I’d really like to be able to find out how well “our” usage guides, those in the HUGE database that is, have been selling over the years. This is confidential information, I was recently told by the firm handling the estate of Kingsley Amis. So I’ve been experimenting with other ways of finding the information I need, and one idea I hit upon (for what it is worth: please let me have your thoughts on this!) was to look at the ratings on Amazon UK’s website. And there I found that Caroline Taggart, with Her Ladyship’s Guide to the Queen’s English (2010), did slightly better than Steven Pinker’s The Sense of Style. See for yourself: the first Customer Review is for Taggart, the second for Pinker.
Pinker also scored lower ratings than Taggart did. On Amazon’s US site, shown below, Pinker’s ratings are slightly higher (4.4 stars out of 5) than those on the UK site (4.2), and they are based on more customer reviews (204), which makes the figure more reliable.
And here, too, we see that there were buyers who don’t seem to have liked the book much: about ten of them (5%) only rated it one star. So Taggart still does better, even though only 37 British customers took the trouble to rate the book (only 8 did so on Amazon US, still giving her a 4.5 between them). Well done, Caroline.

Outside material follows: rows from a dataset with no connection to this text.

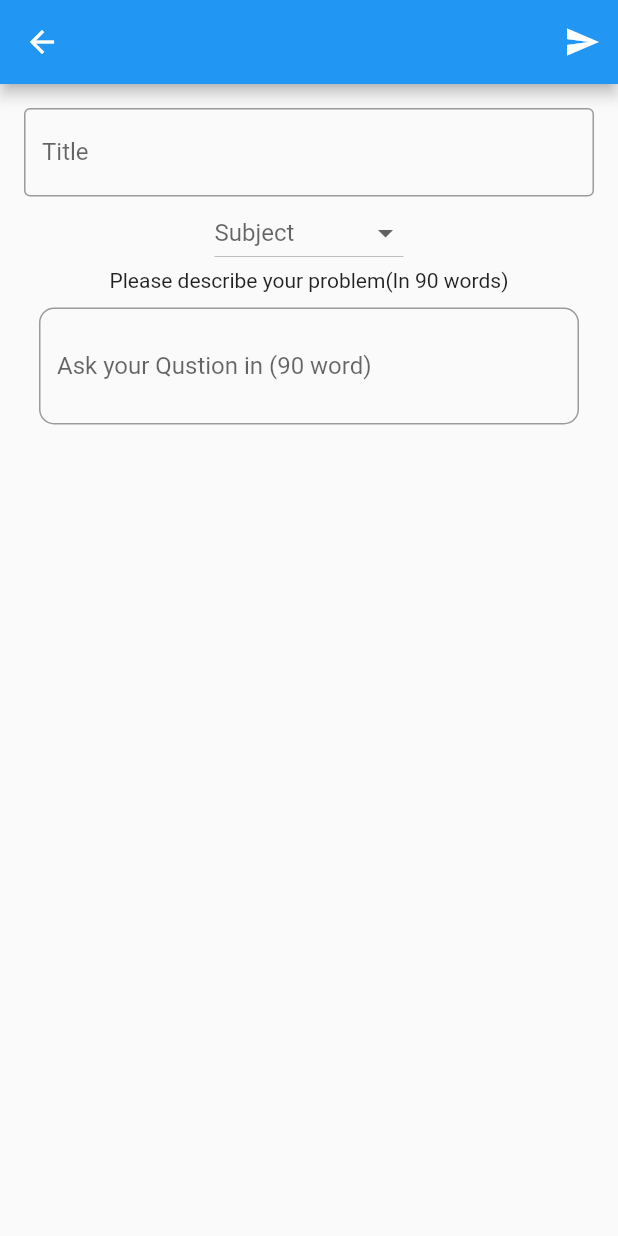
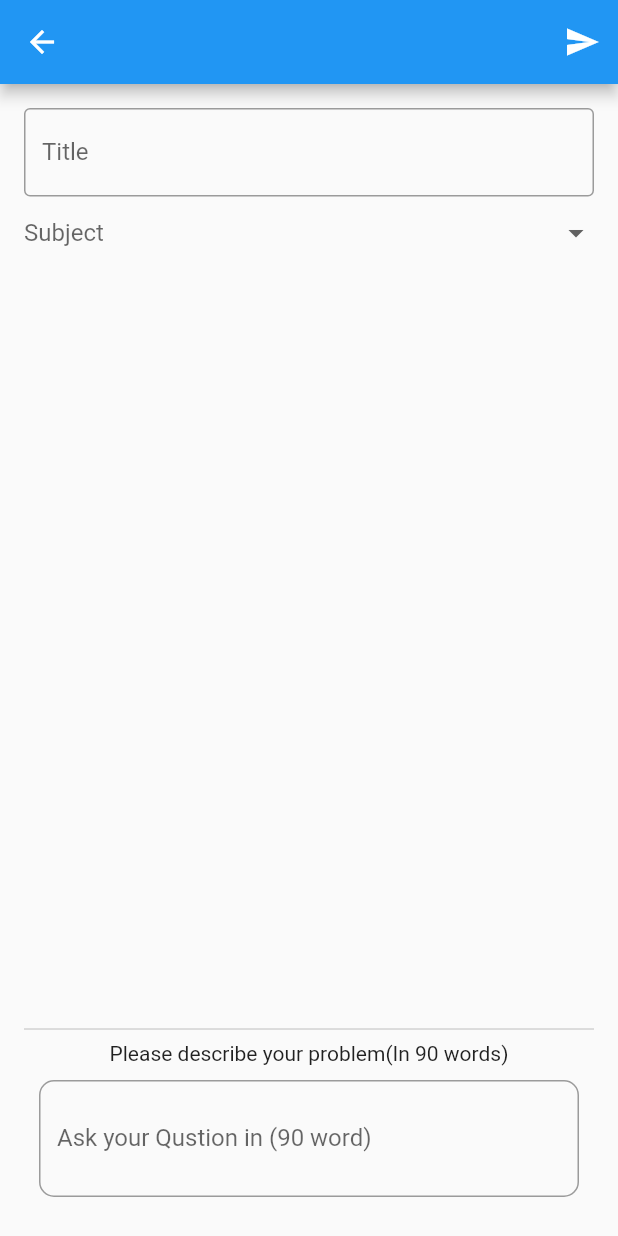
Before and after one commit to RakeshBhardwaj-coder/healingapp, a Flutter app: the screen it shows after launch, on a phone screen of 412 x 824 dp. Run offline on Flutter 3.47's test engine with Material 2 defaults, Android fonts, the phone set to English and light mode, and no system bars; our stand-ins replace carousel_slider, cloud_firestore, firebase_core, firebase_database, firebase_storage, google_fonts and 2 more; missing offline and left inert: dart:ffi; accounts and stored records are empty.

Commit message:
dropdown method
expanded

```diff
--- a/lib/pages/askQue.dart
+++ b/lib/pages/askQue.dart
@@ -18,12 +18,12 @@ class _AskQueState extends State<AskQue> {
     'Sugar',
     'Diabtise',
     'bood pressure',
-    'D',
-    'e',
-    'f',
-    'g',
-    'h',
-    'i'
+    'SkinPoblem',
+    'Fever',
+    'Cold',
+    'Vaccine',
+    'Cancer',
+    'Heartattack'
   ]; // Option 2
   String? _selectedLocation; // Option 2
 
@@ -72,8 +72,8 @@ class _AskQueState extends State<AskQue> {
                       // print('$ttl');
                     }),
               ),
-              Container(
-                child: DropdownButton(
+             Expanded(child: DropdownButton(
+                isExpanded: true,
                 hint: Text('Subject'), // Not necessary for Option 1
                 value: _selectedLocation,
                 onChanged: (String? newValue) {
@@ -88,8 +88,7 @@ class _AskQueState extends State<AskQue> {
                     value: location,
                   );
                 }).toList(),
-                ),
-              ),
+              ),),
               (_Textcontroller.value.text.length <= 90 &&
                       _Textcontroller.value.text.isEmpty)
                   ? Text("Please describe your problem(In 90 words)")
```
Lines whose indentation alone changed are shown as unchanged.
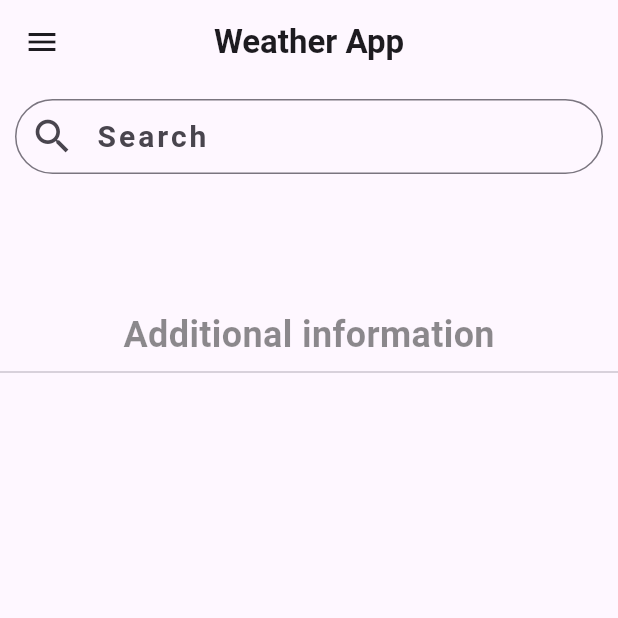
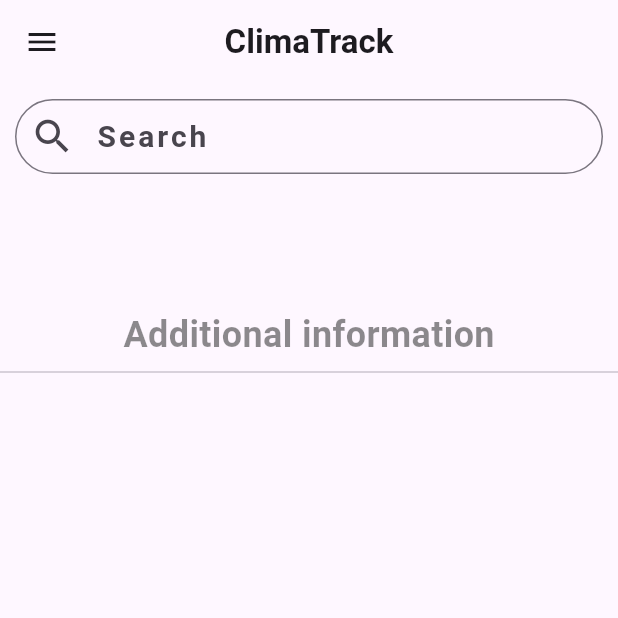
Before and after one commit to ShazinCP/WeatherApp, a Flutter app: the screen it shows after launch, on a phone screen of 412 x 824 dp, the top half of it. Run offline on Flutter 3.47's test engine with Material 2 defaults, Android fonts, the phone set to English and light mode, and no system bars; network calls fail.

```diff
--- /dev/null
+++ b/lib/constants/constants.dart
@@ -0,0 +1,7 @@
+import 'package:flutter/material.dart';
+
+const cHeight60 =  SizedBox(height: 60);
+const cHeight10 = SizedBox(height: 10.0);
+const cHeight18 = SizedBox(height: 18);
+const cHeight20 = SizedBox(height: 20);
+const cHeight30 = SizedBox(height: 30);
--- /dev/null
+++ b/lib/helper/colors.dart
@@ -0,0 +1,6 @@
+import 'package:flutter/material.dart';
+
+const cRedColor = Colors.red;
+const cBlackColor = Colors.black;
+const cBlackColor45 = Colors.black45;
+const cOrangeColor = Colors.orange;
--- a/lib/view/home/home_screen.dart
+++ b/lib/view/home/home_screen.dart
@@ -1,9 +1,11 @@
 import 'package:flutter/material.dart';
 import 'package:provider/provider.dart';
-import 'package:whether_app/model/weather_model.dart';
-import 'package:whether_app/services/weather_api_client.dart';
-import 'package:whether_app/view/widgets/additional_information.dart';
-import 'package:whether_app/view/widgets/current_weather.dart';
+import 'package:whether_app/constants/constants.dart';
+import 'package:whether_app/controller/weather_provider.dart';
+import 'package:whether_app/helper/colors.dart';
+import 'package:whether_app/view/home/widgets/additional_information.dart';
+import 'package:whether_app/view/home/widgets/current_weather.dart';
+import 'package:whether_app/view/widget/uppercase.dart';
 
 
 class HomeScreen extends StatefulWidget {
@@ -14,20 +16,14 @@ class HomeScreen extends StatefulWidget {
 }
 
 class _HomeScreenState extends State<HomeScreen> {
-  WeatherApiClient client = WeatherApiClient();
 
-  Weather? data;
   TextEditingController weatherController= TextEditingController();
 
-  Future<void> getData(String place) async {
-    //let's try changing the city name
-    data = await client.getCurrentWeather(place);
-  }
 
   @override
   void initState() {
     super.initState();
-    getData('London');
+    Provider.of<WeatherProvider>(context,listen: false).getData('London');
   }
 
   @override
@@ -38,14 +34,14 @@ class _HomeScreenState extends State<HomeScreen> {
         // backgroundColor: Colors.grey[300],
         leading: IconButton(onPressed: () {}, icon: const Icon(Icons.menu)),
         title: const Text(
-          "Weather App",
+          "ClimaTrack",
           style: TextStyle(fontWeight: FontWeight.bold),
         ),
         centerTitle: true,
       ),
-      body: Container(
+      body: SizedBox(
         height: MediaQuery.of(context).size.height,
-        child: Consumer(
+        child: Consumer<WeatherProvider>(
           builder: (context, value, child) {
             return Column(
             crossAxisAlignment: CrossAxisAlignment.center,
@@ -54,13 +50,13 @@ class _HomeScreenState extends State<HomeScreen> {
                 padding: const EdgeInsets.all(10),
                 child: TextFormField(
                   onFieldSubmitted: (String place) {
-                    getData(place);
+                    value.getData(place);
                   },
                   controller: weatherController,
-                  cursorColor: Colors.black,
+                  cursorColor: cBlackColor,
                   style: const TextStyle(
                     fontSize: 20,
-                    color: Colors.black,
+                    color: cBlackColor,
                     letterSpacing: 2,
                     fontWeight: FontWeight.bold,
                   ),
@@ -80,44 +76,38 @@ class _HomeScreenState extends State<HomeScreen> {
                           size: 30,
                         ),
                       ),
-                      suffixIcon: weatherController.text.length > 0
+                      suffixIcon: weatherController.text.isNotEmpty
                           ? IconButton(
                               onPressed: () {
                                 weatherController.clear();
                               },
-                              icon: const Icon(Icons.cancel, color: Colors.red))
+                              icon: const Icon(Icons.cancel, color: cRedColor))
                           : null),
                 ),
               ),
-              const SizedBox(
-                height: 20,
-              ),
-              if (data != null)
+              cHeight20,
+              if (value.data != null)
                 currentWeather(
                   Icons.wb_sunny_rounded,
-                  "${data!.temp}°",
+                  "${value.data!.temp}°",
                   weatherController.text.isEmpty
                       ? 'London'
-                      : weatherController.text,
+                      : weatherController.text.capitalize(),
                 ),
-              const SizedBox(
-                height: 60,
-              ),
+              cHeight60,
               const Text(
                 'Additional information',
                 style: TextStyle(
                   fontSize: 24.0,
-                  color: Colors.black45,
+                  color: cBlackColor45,
                   fontWeight: FontWeight.bold,
                 ),
               ),
               const Divider(),
-              const SizedBox(
-                height: 10.0,
-              ),
-              if (data != null)
-                additionalInformation("${data!.wind}", "${data!.humidity}",
-                    "${data!.pressure}", "${data!.feels_like}"),
+              cHeight10,
+              if (value.data != null)
+                additionalInformation("${value.data!.wind}", "${value.data!.humidity}",
+                    "${value.data!.pressure}", "${value.data!.feels_like}"),
             ],
           );
           },
--- /dev/null
+++ b/lib/view/widget/uppercase.dart
@@ -0,0 +1,6 @@
+extension StringExtension on String {
+  String capitalize() {
+    // ignore: unnecessary_this
+    return '${this[0].toUpperCase()}${this.substring(1)}';
+  }
+}
```
Also changed, not shown: lib/controller/weather_provider.dart (+10 -0 lines), lib/view/home/widgets/additional_information.dart (renamed from lib/view/widgets/additional_information.dart, +5 -4 lines), lib/view/home/widgets/current_weather.dart (renamed from lib/view/widgets/current_weather.dart, +6 -8 lines), lib/constants/color.dart (deleted), pubspec.lock, 2 other files.
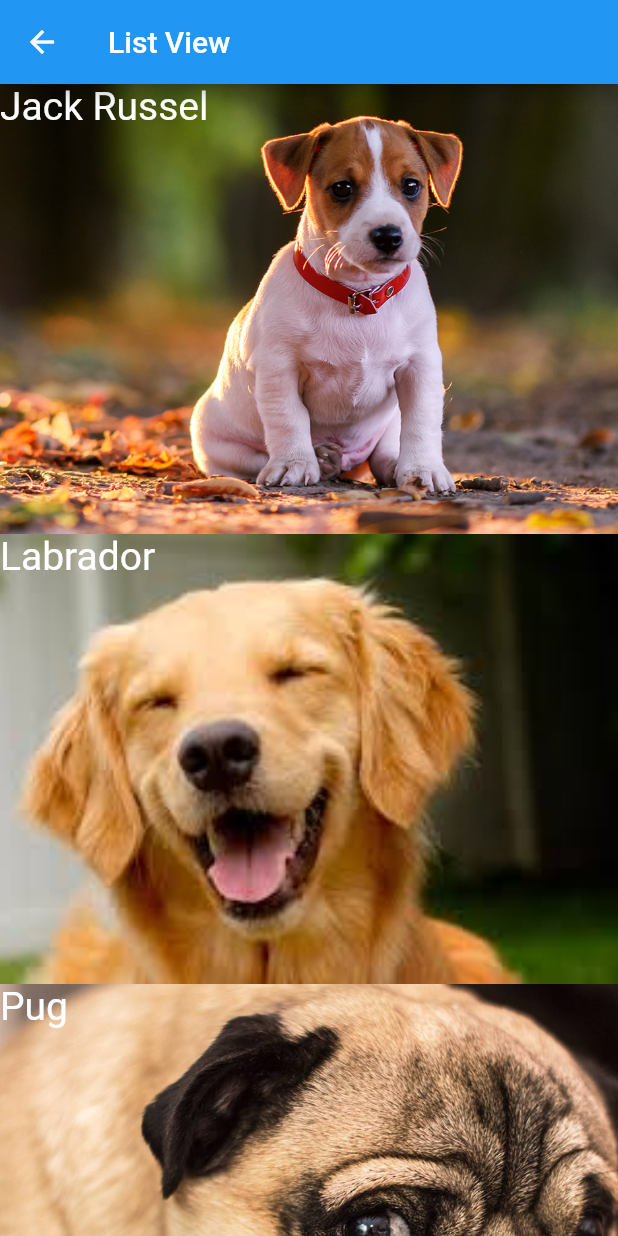
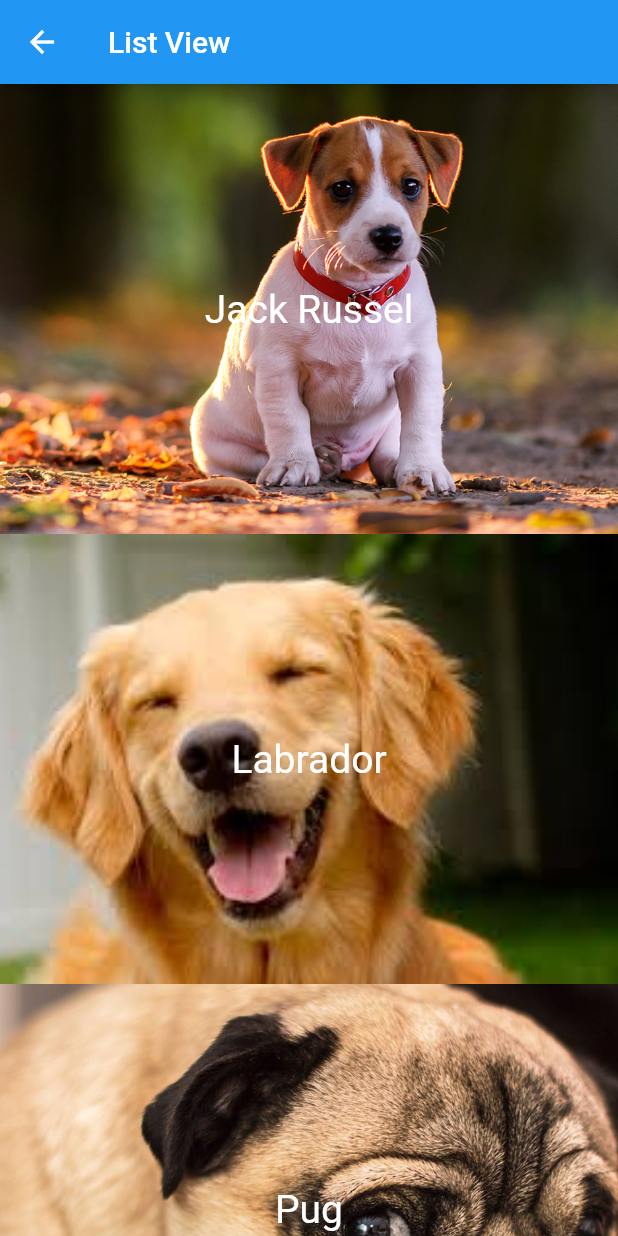
Before and after one commit to josuecamelo/flutter_intermediario_part2, a Flutter app: the HelloListView screen opened directly, on a phone screen of 412 x 824 dp. Run offline on Flutter 3.47's test engine with Material 2 defaults, Android fonts, the phone set to English and light mode, and no system bars.

Commit message:
Alinhamento com Stack

```diff
--- a/lib/pages/hello_listview.dart
+++ b/lib/pages/hello_listview.dart
@@ -38,9 +38,12 @@ class HelloListView extends StatelessWidget {
             fit: StackFit.expand,
             children: <Widget>[
               _img(dog.foto),
-              Text(
-                dog.nome,
-                style: TextStyle(fontSize: 26, color: Colors.white),
+              Container(
+                alignment: Alignment.center,
+                child: Text(
+                  dog.nome,
+                  style: TextStyle(fontSize: 26, color: Colors.white),
+                ),
               ),
             ],
           );
```
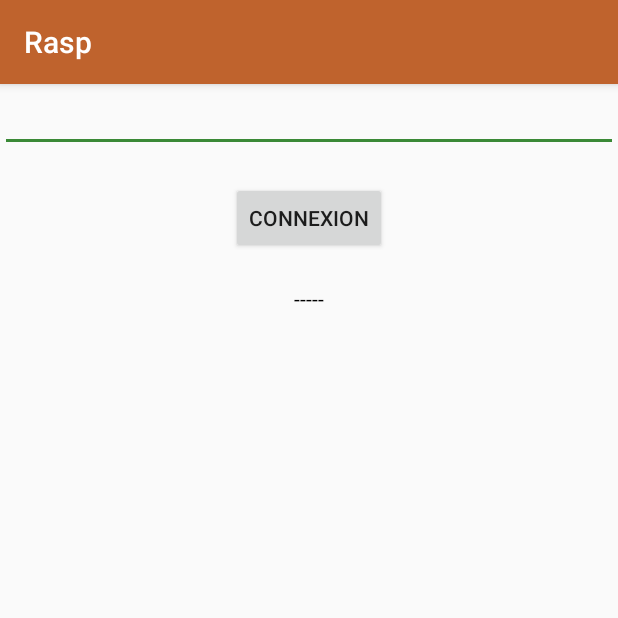
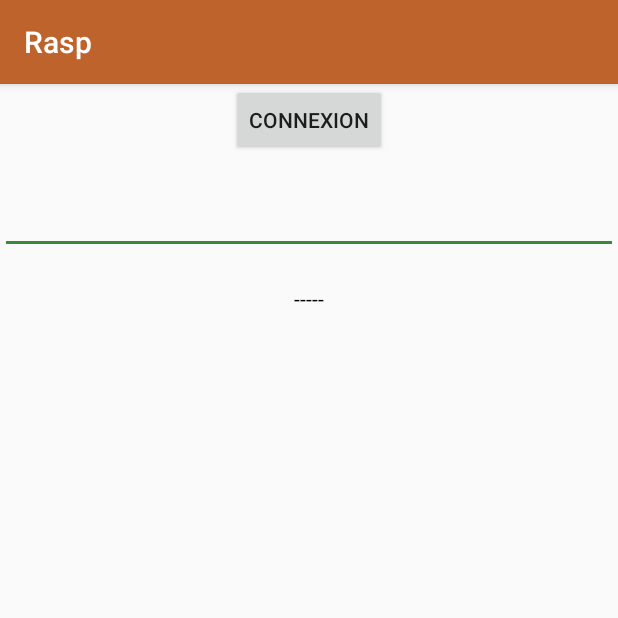
Before and after one commit to EViallet/SynchroPi_Android, an Android app: the screen it shows after launch (MainActivity), on a phone screen of 412 x 824 dp, the top half of it. Run offline under Robolectric (Android 15) with nearby library versions, the phone set to English and light mode, and no system bars.

```diff
--- a/app/src/main/java/com/gueg/rasp/BluetoothManager.java
+++ b/app/src/main/java/com/gueg/rasp/BluetoothManager.java
@@ -2,19 +2,16 @@ package com.gueg.rasp;
 
 import android.annotation.SuppressLint;
 import android.bluetooth.BluetoothAdapter;
-import android.bluetooth.BluetoothDevice;
 import android.bluetooth.BluetoothServerSocket;
 import android.bluetooth.BluetoothSocket;
 import android.content.Intent;
 import android.os.Handler;
-import android.os.ParcelUuid;
 import android.util.Log;
-import android.widget.Toast;
+
 import java.io.IOException;
 import java.io.InputStream;
 import java.io.OutputStream;
 import java.text.SimpleDateFormat;
-import java.util.ArrayList;
 import java.util.Locale;
 import java.util.UUID;
 
@@ -27,13 +24,12 @@ public class BluetoothManager {
     private InputStream in;
     private OutputStream out;
     private static final long CLOCK = 200L;
-    private static final String PI_MAC = "B8:27:EB:F0:82:5B";
+    //private static final String PI_MAC = "B8:27:EB:F0:82:5B";
+    private static final String PI_UUID = "00001111-0000-1000-8000-00805f9b34fb";
 
     BluetoothManager(MainActivity activity) {
         this.activity = activity;
-        if(bluetoothAdapter.isEnabled())
-            initBluetooth();
-        else
+        if(!bluetoothAdapter.isEnabled())
             activity.startActivityForResult(new Intent(BluetoothAdapter.ACTION_REQUEST_ENABLE), 0);
     }
 
@@ -65,52 +61,16 @@ public class BluetoothManager {
 
     public void initBluetooth() {
         try {
-            UUID uuid = UUID.fromString("00001111-0000-1000-8000-00805f9b34fb");
-            Log.d(TAG,""+uuid);
-            BluetoothServerSocket server = bluetoothAdapter.listenUsingRfcommWithServiceRecord("Server", uuid);
+            UUID uuid = UUID.fromString(PI_UUID);
+            BluetoothServerSocket server = bluetoothAdapter.listenUsingRfcommWithServiceRecord("BTServer", uuid);
             BluetoothSocket socket = server.accept();
-            String str = "abcd";
-            socket.getOutputStream().write(str.getBytes());
+            in = socket.getInputStream();
+            out = socket.getOutputStream();
+            activity.connected();
+            bluetoothHandler.post(checkIncomingData);
         } catch(IOException e) {
-            Log.e(TAG,"",e);
+            Log.e(TAG,"Couldn't create BTServer :",e);
         }
-        /*
-        BluetoothDevice device = bluetoothAdapter.getRemoteDevice(PI_MAC);
-        BluetoothSocket socket = device.createRfcommSocketToServiceRecord()
-        ArrayList<BluetoothSocket> sockets = new ArrayList<>();
-        String[] usedUuids = new String[2];
-        if(device!=null) {
-            for(ParcelUuid uuid : device.getUuids()) {
-                try {
-                    BluetoothSocket socket = device.createRfcommSocketToServiceRecord(uuid.getUuid());
-                    socket.connect();
-                    if(socket.isConnected()) {
-                        sockets.add(socket);
-                        if(sockets.size()<=2)
-                            usedUuids[sockets.size()-1]=uuid.getUuid().toString();
-                        Log.d(TAG, "Socket creation succeeded with uuid " + uuid.getUuid().toString());
-                    }
-                } catch (IOException e) {
-                    Log.w(TAG, "Socket creation failed with uuid "+uuid.getUuid().toString());
-                }
-            }
-            Log.d(TAG,sockets.size()+" valid uuids found out of "+device.getUuids().length);
-            if(sockets.size()<2) {
-                Log.e(TAG,"Not enough UUIDs found.");
-                return;
-            }
-            try {
-                in = sockets.get(0).getInputStream();
-                out = sockets.get(1).getOutputStream();
-                bluetoothHandler.post(checkIncomingData);
-                activity.connected(usedUuids);
-                Toast.makeText(activity, "Connecté", Toast.LENGTH_SHORT).show();
-            } catch(IOException e) {
-                Log.e(TAG,"Failed to open io streams",e);
-            }
-        } else
-            Toast.makeText(activity, "Raspberry non trouvé", Toast.LENGTH_SHORT).show();
-        */
     }
 
 
--- a/app/src/main/res/layout/activity_main.xml
+++ b/app/src/main/res/layout/activity_main.xml
@@ -1,18 +1,9 @@
 <?xml version="1.0" encoding="utf-8"?>
 <RelativeLayout xmlns:android="http://schemas.android.com/apk/res/android"
-    xmlns:app="http://schemas.android.com/apk/res-auto"
     xmlns:tools="http://schemas.android.com/tools"
     android:layout_width="match_parent"
     android:layout_height="match_parent"
     tools:context="com.gueg.rasp.MainActivity">
-
-    <EditText
-        android:id="@+id/send"
-        android:layout_width="match_parent"
-        android:layout_height="wrap_content"
-
-        android:layout_centerHorizontal="true"
-        android:layout_marginBottom="20dp"/>
 
     <Button
         android:id="@+id/btn"
@@ -22,8 +13,16 @@
         android:text="@string/btn_connect"
 
         android:layout_centerHorizontal="true"
+        android:layout_marginBottom="20dp"/>
+
+    <EditText
+        android:id="@+id/send"
+        android:layout_width="match_parent"
+        android:layout_height="wrap_content"
+
+        android:layout_centerHorizontal="true"
         android:layout_marginBottom="20dp"
-        android:layout_below="@id/send"/>
+        android:layout_below="@id/btn"/>
 
     <TextView
         android:id="@+id/txt"
@@ -34,6 +33,6 @@
         android:textColor="@android:color/black"
 
         android:layout_centerHorizontal="true"
-        android:layout_below="@id/btn"/>
+        android:layout_below="@id/send"/>
 
 </RelativeLayout>
--- a/app/src/main/res/values/strings.xml
+++ b/app/src/main/res/values/strings.xml
@@ -1,5 +1,7 @@
 <resources>
     <string name="app_name">Rasp</string>
     <string name="btn_connect">Connexion</string>
+    <string name="text_connected">Connecté!</string>
+    <string name="text_awaiting_connexion">En attente de connexion…</string>
     <string name="btn_send">Envoyer</string>
 </resources>
```
Also changed, not shown: app/src/main/java/com/gueg/rasp/MainActivity.java (+8 -14 lines).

The differences between Amazon UK and Amazon US are worth exploring further. The British writer Simon Heffer’s Strictly English, very critically reviewed by Geoff Pullum and David Crystal, scores much lower on Amazon US (2.7 stars only) than on Amazon UK (4.2 stars). Perhaps American readers don’t like the book much. Then again, the book was rated by many more people on the UK site: 66 compared to a paltry 7 American buyers. Perhaps the higher UK rating and the fact that more buyers expressed their opinions suggests that the British general public liked the book better than the linguists who criticised it. Food for thought! But the real question, I suppose, is: how reliable are these figures?